3. No more packaging nightmares
This goes along with my previous point about CMI, but trying to teach the right way to use Features involved a lot of abstract and hand-wavey concepts like semantic grouping and composition (and that’s just for the way I consider right). Now that we have a true configuration management tool, we don’t need to worry about packaging at all. Think that through for a moment. There is no longer a need to bundle components into groups. It all goes into one big bucket for your site. For those of you who actually do use Features for bundling reusable components, don’t worry. Features already has a dev release for Drupal 8 that focuses solely on grouping config into modules.
4. You need an editor that autocompletes
Sorry, Notepad++ enthusiasts, but you’re going to want a bona fide IDE to do any serious development on Drupal 8. Now that we’re using a lot of OO code, you can have a documentation trail that might be spread over 5-10 parent classes/interfaces. It is extremely nice to be able to command+click a method name to go directly to the definition and read the docblock. It’s even better to have your editor autocomplete the method name for you. Plus, there are a lot more types of code in core these days (YAML, JSON, and others), and it’s nice to have syntax highlighting.
5. Think global, act local
In case you hadn’t heard, theme(), drupal_add_js(), and drupal_add_css() functions have all been removed from Drupal 8. The new way of doing things is to always return a render array. The short explanation for this is that rendering stuff involves adding assets (CSS/JS) to the page, and when you call theme(), those assets are just added to a global variable somewhere. That worked fine for Drupal 7, but since we’re a bunch of forward-thinking folks, we want our pages to be able to work with subrequests, which are a way of rendering a page using multiple processes. And guess what? Separate processes don’t share global variables. So, when you return the HTML for your cute little teddy bear field formatter, you should return a render array with your CSS/JS assets specified using the #attached property.
Diving into Drupal 8 was a lot of fun for our team. Yes, that’s right, I said fun. We enjoyed it, partly because it’s the new stuff, and partly because it was our project. Whereas we would have felt dangerously stressed doing our first Drupal 8 site for a client under a tight deadline, we were able to focus on learning the new workflows, contributing bugfixes, and developing best practices.

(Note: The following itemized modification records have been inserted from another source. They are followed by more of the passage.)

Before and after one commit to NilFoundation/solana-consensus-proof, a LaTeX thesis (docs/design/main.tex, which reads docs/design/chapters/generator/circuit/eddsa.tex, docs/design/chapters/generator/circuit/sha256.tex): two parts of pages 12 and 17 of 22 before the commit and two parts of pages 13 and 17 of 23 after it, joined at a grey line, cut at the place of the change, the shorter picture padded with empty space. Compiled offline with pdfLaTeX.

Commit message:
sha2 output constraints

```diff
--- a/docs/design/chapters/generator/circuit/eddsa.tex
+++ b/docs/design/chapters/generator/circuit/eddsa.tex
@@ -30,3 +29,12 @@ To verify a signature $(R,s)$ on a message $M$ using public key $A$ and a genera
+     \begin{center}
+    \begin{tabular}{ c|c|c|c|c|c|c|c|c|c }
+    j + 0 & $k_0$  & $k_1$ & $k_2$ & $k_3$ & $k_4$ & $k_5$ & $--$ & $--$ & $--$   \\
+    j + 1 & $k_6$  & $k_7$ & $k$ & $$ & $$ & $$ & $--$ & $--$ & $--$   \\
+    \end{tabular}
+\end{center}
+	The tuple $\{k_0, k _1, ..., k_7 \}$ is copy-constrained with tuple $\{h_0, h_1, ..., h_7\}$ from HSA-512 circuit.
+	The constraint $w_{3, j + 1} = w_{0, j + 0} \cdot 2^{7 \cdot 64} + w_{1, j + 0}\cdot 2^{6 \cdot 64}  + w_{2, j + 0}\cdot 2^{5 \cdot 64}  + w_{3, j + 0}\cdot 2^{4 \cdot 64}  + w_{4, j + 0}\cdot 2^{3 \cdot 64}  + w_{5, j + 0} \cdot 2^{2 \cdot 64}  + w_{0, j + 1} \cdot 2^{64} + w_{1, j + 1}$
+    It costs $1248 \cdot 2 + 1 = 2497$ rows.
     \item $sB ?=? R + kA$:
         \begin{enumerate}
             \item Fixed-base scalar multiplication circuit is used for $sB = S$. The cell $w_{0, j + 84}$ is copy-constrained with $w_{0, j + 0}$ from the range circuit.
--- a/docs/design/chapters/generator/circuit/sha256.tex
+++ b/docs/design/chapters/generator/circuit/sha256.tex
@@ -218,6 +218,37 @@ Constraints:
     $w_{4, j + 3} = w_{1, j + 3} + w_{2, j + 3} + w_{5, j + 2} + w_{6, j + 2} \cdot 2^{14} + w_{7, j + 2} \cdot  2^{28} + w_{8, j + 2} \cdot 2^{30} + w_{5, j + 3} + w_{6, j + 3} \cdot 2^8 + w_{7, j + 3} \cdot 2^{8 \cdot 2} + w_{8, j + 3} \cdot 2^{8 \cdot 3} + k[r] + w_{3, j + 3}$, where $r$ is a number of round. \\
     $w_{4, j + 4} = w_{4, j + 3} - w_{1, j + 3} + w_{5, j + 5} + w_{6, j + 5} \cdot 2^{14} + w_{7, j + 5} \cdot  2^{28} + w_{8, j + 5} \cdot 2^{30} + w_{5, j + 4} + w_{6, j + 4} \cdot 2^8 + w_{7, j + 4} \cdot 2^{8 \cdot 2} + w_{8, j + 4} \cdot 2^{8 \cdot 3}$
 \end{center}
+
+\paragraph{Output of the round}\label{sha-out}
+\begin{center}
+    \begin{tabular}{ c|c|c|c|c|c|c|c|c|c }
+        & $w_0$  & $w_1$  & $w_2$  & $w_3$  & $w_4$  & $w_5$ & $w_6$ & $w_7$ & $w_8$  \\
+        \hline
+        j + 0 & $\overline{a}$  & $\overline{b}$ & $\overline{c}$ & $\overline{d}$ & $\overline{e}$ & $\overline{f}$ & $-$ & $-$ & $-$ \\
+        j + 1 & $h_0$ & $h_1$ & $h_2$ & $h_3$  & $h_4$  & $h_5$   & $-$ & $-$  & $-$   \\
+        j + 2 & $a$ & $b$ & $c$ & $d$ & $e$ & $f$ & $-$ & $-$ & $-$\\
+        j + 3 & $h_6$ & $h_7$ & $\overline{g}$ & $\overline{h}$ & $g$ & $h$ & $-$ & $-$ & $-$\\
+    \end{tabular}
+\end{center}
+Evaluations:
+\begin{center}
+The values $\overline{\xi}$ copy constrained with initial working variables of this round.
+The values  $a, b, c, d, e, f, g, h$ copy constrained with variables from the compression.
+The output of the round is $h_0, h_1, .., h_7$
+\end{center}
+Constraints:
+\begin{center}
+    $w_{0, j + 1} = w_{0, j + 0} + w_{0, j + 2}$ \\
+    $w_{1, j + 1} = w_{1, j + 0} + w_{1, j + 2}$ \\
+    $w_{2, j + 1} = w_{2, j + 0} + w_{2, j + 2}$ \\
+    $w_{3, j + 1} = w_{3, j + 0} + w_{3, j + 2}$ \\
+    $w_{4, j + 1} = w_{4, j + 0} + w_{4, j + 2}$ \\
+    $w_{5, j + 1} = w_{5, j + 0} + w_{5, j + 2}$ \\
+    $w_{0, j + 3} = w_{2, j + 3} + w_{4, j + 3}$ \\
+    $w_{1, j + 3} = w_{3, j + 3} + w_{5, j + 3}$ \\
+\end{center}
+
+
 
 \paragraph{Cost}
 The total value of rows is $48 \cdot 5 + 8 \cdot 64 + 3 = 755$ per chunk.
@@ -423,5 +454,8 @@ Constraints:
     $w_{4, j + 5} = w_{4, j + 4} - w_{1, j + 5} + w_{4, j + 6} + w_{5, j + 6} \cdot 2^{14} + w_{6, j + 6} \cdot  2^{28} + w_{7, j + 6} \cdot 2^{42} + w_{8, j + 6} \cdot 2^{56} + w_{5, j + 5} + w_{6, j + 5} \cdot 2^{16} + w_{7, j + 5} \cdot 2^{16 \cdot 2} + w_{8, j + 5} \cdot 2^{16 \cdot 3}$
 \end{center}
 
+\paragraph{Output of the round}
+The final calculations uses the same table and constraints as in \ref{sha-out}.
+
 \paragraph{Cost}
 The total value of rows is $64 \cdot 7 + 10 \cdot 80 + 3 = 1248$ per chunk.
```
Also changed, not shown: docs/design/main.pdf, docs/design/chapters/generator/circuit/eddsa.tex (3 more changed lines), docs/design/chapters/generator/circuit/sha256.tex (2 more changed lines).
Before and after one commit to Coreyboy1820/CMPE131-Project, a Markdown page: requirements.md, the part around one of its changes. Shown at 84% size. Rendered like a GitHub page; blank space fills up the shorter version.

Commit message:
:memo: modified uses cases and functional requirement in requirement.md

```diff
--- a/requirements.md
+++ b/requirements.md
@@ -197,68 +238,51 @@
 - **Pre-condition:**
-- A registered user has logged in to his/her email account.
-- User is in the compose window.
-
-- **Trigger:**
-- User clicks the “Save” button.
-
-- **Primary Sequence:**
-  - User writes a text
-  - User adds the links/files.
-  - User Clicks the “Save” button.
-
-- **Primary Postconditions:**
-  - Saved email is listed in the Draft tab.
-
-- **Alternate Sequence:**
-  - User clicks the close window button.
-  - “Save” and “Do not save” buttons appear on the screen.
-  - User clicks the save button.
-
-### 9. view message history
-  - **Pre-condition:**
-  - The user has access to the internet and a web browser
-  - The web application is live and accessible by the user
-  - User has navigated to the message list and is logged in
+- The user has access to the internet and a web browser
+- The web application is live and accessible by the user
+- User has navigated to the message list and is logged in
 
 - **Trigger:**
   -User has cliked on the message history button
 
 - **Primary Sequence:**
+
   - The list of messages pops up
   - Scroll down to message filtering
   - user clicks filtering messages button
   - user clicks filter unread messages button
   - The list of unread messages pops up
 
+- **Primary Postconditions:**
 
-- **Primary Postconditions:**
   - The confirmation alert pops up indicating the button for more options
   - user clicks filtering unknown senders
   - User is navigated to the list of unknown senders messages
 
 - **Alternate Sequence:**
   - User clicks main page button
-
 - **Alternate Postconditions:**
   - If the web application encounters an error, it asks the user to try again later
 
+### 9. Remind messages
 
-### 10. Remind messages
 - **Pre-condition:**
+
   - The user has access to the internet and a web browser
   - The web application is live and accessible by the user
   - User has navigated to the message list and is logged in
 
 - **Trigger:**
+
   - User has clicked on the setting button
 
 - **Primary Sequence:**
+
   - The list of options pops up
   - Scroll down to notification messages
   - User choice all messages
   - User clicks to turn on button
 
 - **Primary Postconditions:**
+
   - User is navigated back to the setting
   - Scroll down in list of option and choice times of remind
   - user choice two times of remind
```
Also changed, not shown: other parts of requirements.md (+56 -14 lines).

We first posted about our Drupal 8 launch, last December, here.
Attached below are wallpaper ready versions of the image at the top of this post.